      It's the signature attraction of the "Opalescent Waterpark"! It's the often-mentioned "Floating Bridge" located about 0.2 miles north of Feldspar Lean-to along the Feldspar-Lake Arnold trail.



      I haven't seen that trail, unfrozen, in years so it was high time to experience it as it was meant to be! Most of the trail is in good shape but the floating bridge is the conversation piece. I was chuckling most of the way because almost every part of it is unsteady; it floats, so every step causes it to shift and bob. It has seven spans and the two planks forming the second-to-last span (at the northern end) are submerged.

      I imagine someone attempted to mitigate the submerged span by placing a half-round log atop the sunken planks. Wow! Was that thing every tippy! It was too challenging for me. I pushed it aside and walked on the submerged planks. As you can see from the animation, Bib chose to do the same thing.
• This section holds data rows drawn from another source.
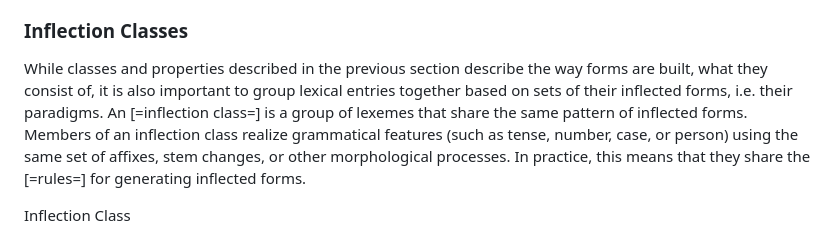
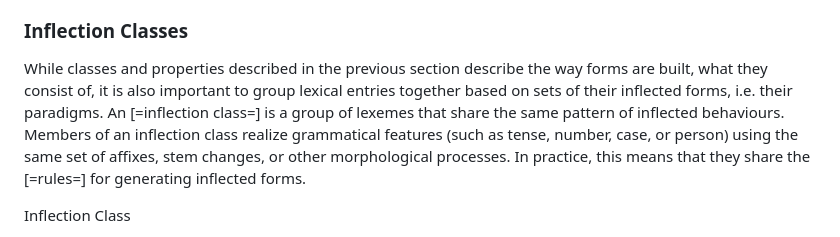
Before and after one commit to ontolex/morph, a Markdown page: index.md, the part around the change. Drawn GitHub-style.

Commit message:
Update text
Fixes #58

```diff
--- a/index.md
+++ b/index.md
@@ -698,7 +698,7 @@ modelling inflection.
 
 ### Inflection Classes
 
-While classes and properties described in the previous section describe the way forms are built, what they consist of, it is also important to group lexical entries together based on sets of their inflected forms, i.e. their paradigms. An [=inflection class=] is a group of lexemes that share the same pattern of inflected forms. Members of an inflection class realize grammatical features (such as tense, number, case, or person) using the same set of affixes, stem changes, or other morphological processes.
+While classes and properties described in the previous section describe the way forms are built, what they consist of, it is also important to group lexical entries together based on sets of their inflected forms, i.e. their paradigms. An [=inflection class=] is a group of lexemes that share the same pattern of inflected behaviours. Members of an inflection class realize grammatical features (such as tense, number, case, or person) using the same set of affixes, stem changes, or other morphological processes.
 In practice, this means that they share the [=rules=] for generating inflected forms.
 
 <div class="entity" about="morph:InflectionClass" typeof="owl:Class">
```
It seemed like a fair trade; damp feet in exchange for not falling in.

      We may have lost the bridge across Lake Jimmy but we still have this one!
      Looking for Views!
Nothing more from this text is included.